PTC has been developing a focus on the fashion market in the past few years. In 2019, it acquired Onshape, a software-as-a-service development platform that offered computer-aided design software with data-management and collaboration tools.
3D imaging and related fields of augmented reality and virtual reality are new frontiers for fashion. Digital retailers and those creating content are monitoring new developments in the field, said Aaron Levant, CEO of NTWRK, a Los Angeles–headquartered content and e-commerce company. He also was the founder of the Agenda trade show, focused on streetwear and fashion.
“We’re going to see disruption with all of these new emerging technologies with fashion and retail,” Levant said. “It will change the omni-channel experience.”
3D imaging has been growing in prominence. Earlier this year, Snap, the parent company of the Snapchat messaging app, acquired the British artificial-intelligence company Ariel AI, whose AR technology can insert a 3D model of a human into a camera’s view in real time.
The fashion world has seen a surge in experimentation with 3D images and virtual runway shows. During Milan Fashion Week in September 2020, the Moschino fashion house produced a virtual show for its Spring/Summer 2021 season. It webcast a video in which marionettes made by Jim Henson’s Creature Shop walked a virtual runway. Prada, Balmain and Balenciaga also produced virtual fashion shows for their Spring/Summer ’21 collections.
Manufacturing is another frontier where 3D imaging has been making advances. Designers have manufactured jewelry, clothing and footwear with 3D printing. With this new technology, 3D product designs can be electronically transferred and downloaded. 3D printers can print on materials such as metal, compared to traditional manufacturing where tools have to be created to develop molds that could make items such as jewelry and accessories. Also, advanced clothing printers can be fed fabric and an electronic 3D file, which can be used to make a dress or a blazer, said Jonah Myerberg, chief technology officer of Desktop Metal, a Boston-area company whose customers use 3D printing to make jewelry.

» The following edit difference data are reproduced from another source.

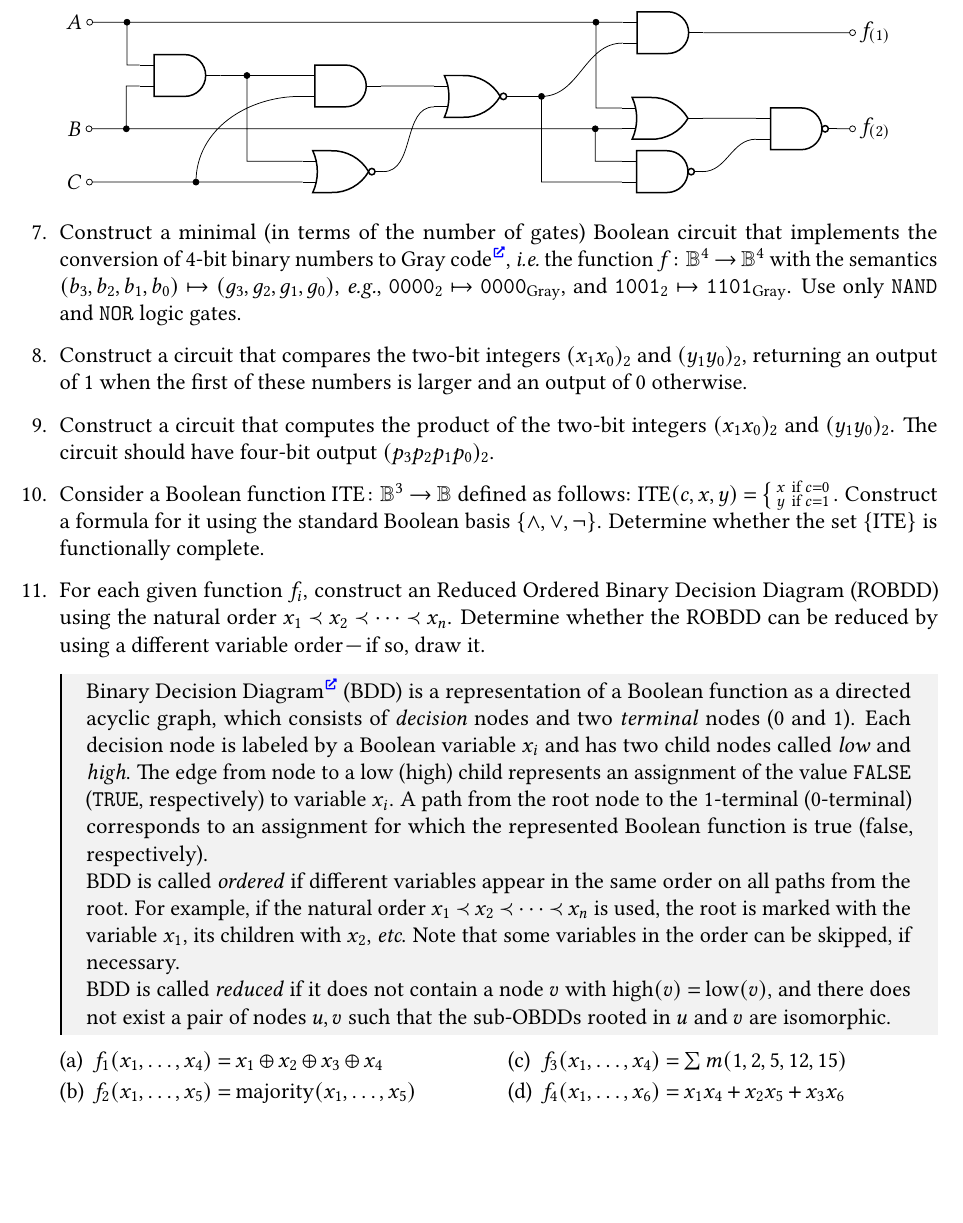
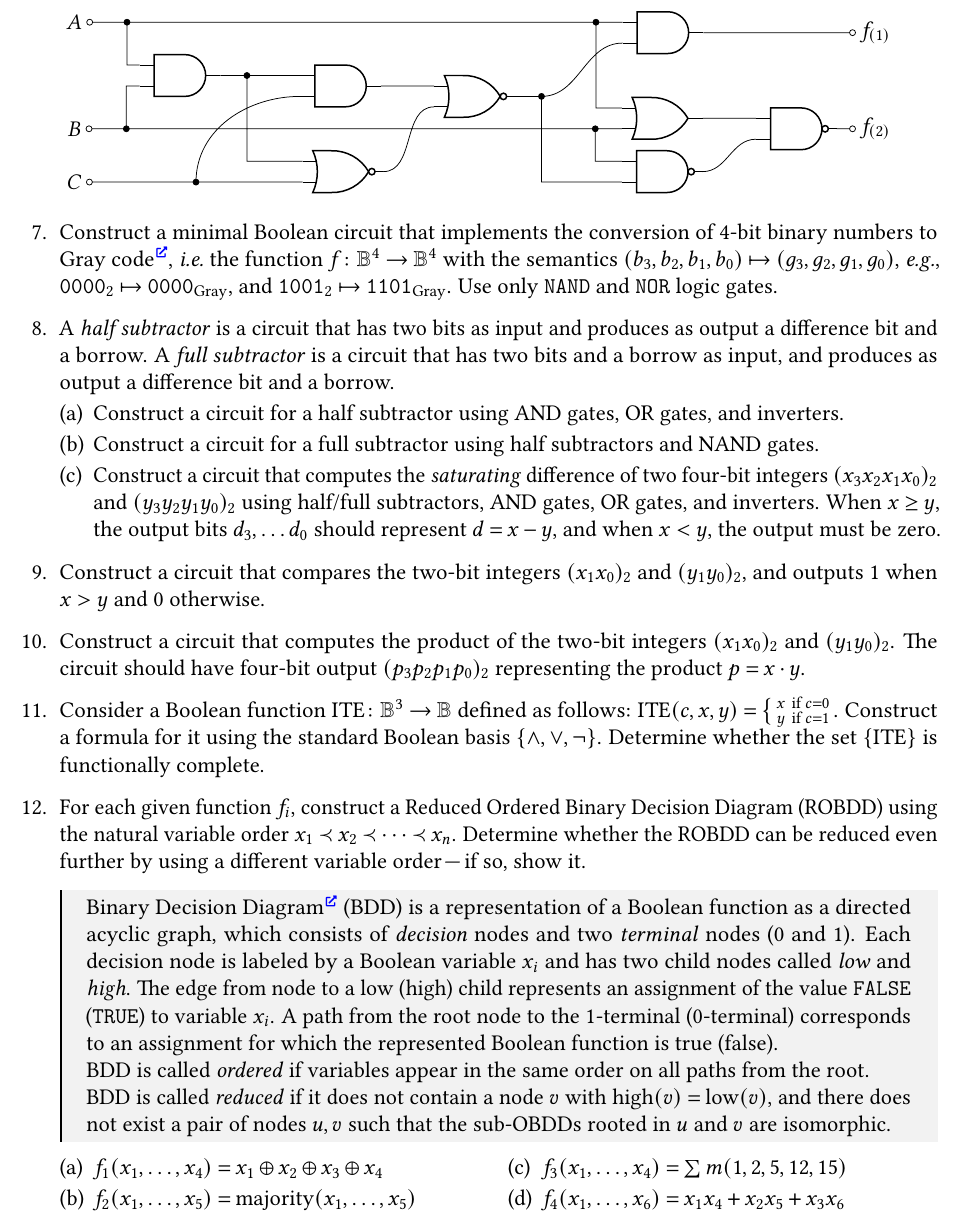
Before and after one commit to Lipen/discrete-math-course, a LaTeX problem sheet (hw3.tex): part of page 2 of 2, cut so that both start at the same text, the shorter picture padded with empty space. Compiled offline with pdfLaTeX.

Commit message:
Improve tasks about circuits and BDD

```diff
--- a/hw3.tex
+++ b/hw3.tex
@@ -309,20 +329,35 @@
 
 
     %% Task: Binary-to-Gray conversion.
-    \item Construct a minimal (in terms of the number of gates) Boolean circuit that implements the conversion of 4-bit binary numbers to Gray code\Href{https://en.wikipedia.org/wiki/Gray_code}, \ie the function $f \colon \Bool^4 \to \Bool^4$ with the semantics $(b_3,b_2,b_1,b_0) \mapsto (g_3,g_2,g_1,g_0)$, \eg $\mathtt{0000}_{2} \mapsto \mathtt{0000}_{\mathrm{Gray}}$, and $\mathtt{1001}_{2} \mapsto \mathtt{1101}_{\mathrm{Gray}}$.
+    \item Construct a minimal Boolean circuit that implements the conversion of 4-bit binary numbers to Gray code\Href{https://en.wikipedia.org/wiki/Gray_code}, \ie the function $f \colon \Bool^4 \to \Bool^4$ with the semantics $(b_3,b_2,b_1,b_0) \mapsto (g_3,g_2,g_1,g_0)$, \eg $\mathtt{0000}_{2} \mapsto \mathtt{0000}_{\mathrm{Gray}}$, and $\mathtt{1001}_{2} \mapsto \mathtt{1101}_{\mathrm{Gray}}$.
     Use only $\mathtt{NAND}$ and $\mathtt{NOR}$ logic gates.
 
 
+    % Task: Subtractor.
+    \item A \textit{half subtractor} is a circuit that has two bits as input and produces as output a difference bit and a borrow. A \textit{full subtractor} is a circuit that has two bits and a borrow as input, and produces as output a difference bit and a borrow.
+    \begin{subtasks}
+        \item Construct a circuit for a half subtractor using AND gates, OR gates, and inverters.
+        \item Construct a circuit for a full subtractor using half subtractors and NAND gates.
+        \item Construct a circuit that computes the \textit{saturating} difference of two four-bit integers $(x_3 x_2 x_1 x_0)_2$ and $(y_3 y_2 y_1 y_0)_2$ using half/full subtractors, AND gates, OR gates, and inverters. When $x \geq y$, the output bits $d_3, \dots d_0$ should represent $d = x - y$, and when $x < y$, the output must be zero.
+    \end{subtasks}
+
+
     % Task: Comparator.
-    \item Construct a circuit that compares the two-bit integers $(x_1 x_0)_2$ and $(y_1 y_0)_2$, returning an output of~1 when the first of these numbers is larger and an output of~0 otherwise.
+    \item Construct a circuit that compares the two-bit integers $(x_1 x_0)_2$ and $(y_1 y_0)_2$, and outputs 1 when $x > y$ and 0 otherwise.
 
 
     % Task: Multiplier.
     \item Construct a circuit that computes the product of the two-bit integers $(x_1 x_0)_2$ and $(y_1 y_0)_2$.
-    The circuit should have four-bit output $(p_3 p_2 p_1 p_0)_2$.
+    The circuit should have four-bit output $(p_3 p_2 p_1 p_0)_2$ representing the product $ p = x \cdot y$.
 
 
-    %% Task: MUX.
+    % % Task: MUX.
+    % \item A \textit{multiplexer} is a switching circuit that produces as output one of its input bits based on the value of control bits.
+    % Construct a 4-to-1 multiplexer (using AND gates, OR gates, and inverters) that has as input the four bits $x_0$, $x_1$, $x_2$, and $x_3$ and the two control bits $c_0$ and $c_1$.
+    % The circuit should output~$x_i$, where $i$~is the value of the two-bit integer $(c_1 c_0)_2$.
+
+
+    %% Task: ITE.
     \item Consider a Boolean function $\operatorname{ITE} \colon \Bool^3 \to \Bool$ defined as follows:
     $\operatorname{ITE}(c,x,y) = \begin{smallcases}
         x & \text{if } c = 0 \\
@@ -332,39 +367,17 @@
     Determine whether the set $\Set{\operatorname{ITE}}$ is functionally complete.
 
 
-    \makeatletter
-    \newtcolorbox{defbox}[1][]{%
-        enhanced jigsaw, % better frame drawing
-        borderline west={1pt}{0pt}{black}, % straigh vertical line at the left edge
-        sharp corners, % no rounded corners
-        boxrule=0pt, % no real frame,
-        fonttitle={\bfseries},
-        coltitle={black},  % Black colour for title
-        attach title to upper, % Move the title into the box
-        after title={\ },
-        colback=gray!10,
-        % right=0pt,
-        top=0pt,
-        bottom=0pt,
-        frame hidden,
-        baseline={\tcb@height-2\kvtcb@boxsep+\baselineskip-2\lineskip},
-        #1
-    }
-    \makeatother
-
     %% Task: BDD.
-    \item For each given function~$f_i$, construct an Reduced Ordered Binary Decision Diagram (ROBDD) using the natural order $x_1 \prec x_2 \prec \dotsb \prec x_n$.
-    Determine whether the ROBDD can be reduced by using a different variable order \--- if so, draw it.
+    \item For each given function~$f_i$, construct a Reduced Ordered Binary Decision Diagram (ROBDD) using the natural variable order $x_1 \prec x_2 \prec \dotsb \prec x_n$.
+    Determine whether the ROBDD can be reduced even further by using a different variable order \--- if so, show it.
 
     \begin{defbox}
         Binary Decision Diagram\Href{https://en.wikipedia.org/wiki/Binary_decision_diagram} (BDD) is a representation of a Boolean function as a directed acyclic graph, which consists of \emph{decision} nodes and two \emph{terminal} nodes (0~and~1).
         Each decision node is labeled by a Boolean variable~$x_i$ and has two child nodes called \emph{low} and \emph{high}.
-        The edge from node to a low (high) child represents an assignment of the value \texttt{FALSE} (\texttt{TRUE}, respectively) to variable~$x_i$.
-        A path from the root node to the 1-terminal (0-terminal) corresponds to an assignment for which the represented Boolean function is true (false, respectively).
+        The edge from node to a low (high) child represents an assignment of the value \texttt{FALSE} (\texttt{TRUE}) to variable~$x_i$.
+        A path from the root node to the 1-terminal (0-terminal) corresponds to an assignment for which the represented Boolean function is true (false).
 
-        BDD is called \emph{ordered} if different variables appear in the same order on all paths from the root.
-        For example, if the natural order $x_1 \prec x_2 \prec \dotsb \prec x_n$ is used, the root is marked with the variable~$x_1$, its children with~$x_2$, \textit{etc}.
-        Note that some variables in the order can be skipped, if necessary.
+        BDD is called \emph{ordered} if variables appear in the same order on all paths from the root.
 
         BDD is called \emph{reduced} if it does not contain a node $v$ with $\operatorname{high}(v) = \operatorname{low}(v)$, and there does not exist a pair of nodes $u,v$ such that the sub-OBDDs rooted in $u$ and $v$ are isomorphic.
     \end{defbox}
```
Also changed, not shown: hw3.tex (20 more changed lines).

He said that 3D printing would cut down on shipping times as well as expand the potential of how designers work with manufacturers. Designers no longer have to confine their plans around traditional manufacturing constraints, he said. Rather, 3D gives the designer the ability to build an item directly from a digital product. “You no longer have to ship the finished product. If they prefer, customers can buy designs directly and have them shipped so they can print themselves,” Myerberg said. “3D printing offers the economics and efficiency that we need to reshore manufacturing in the U.S.A.”
Images courtesy of Vntana.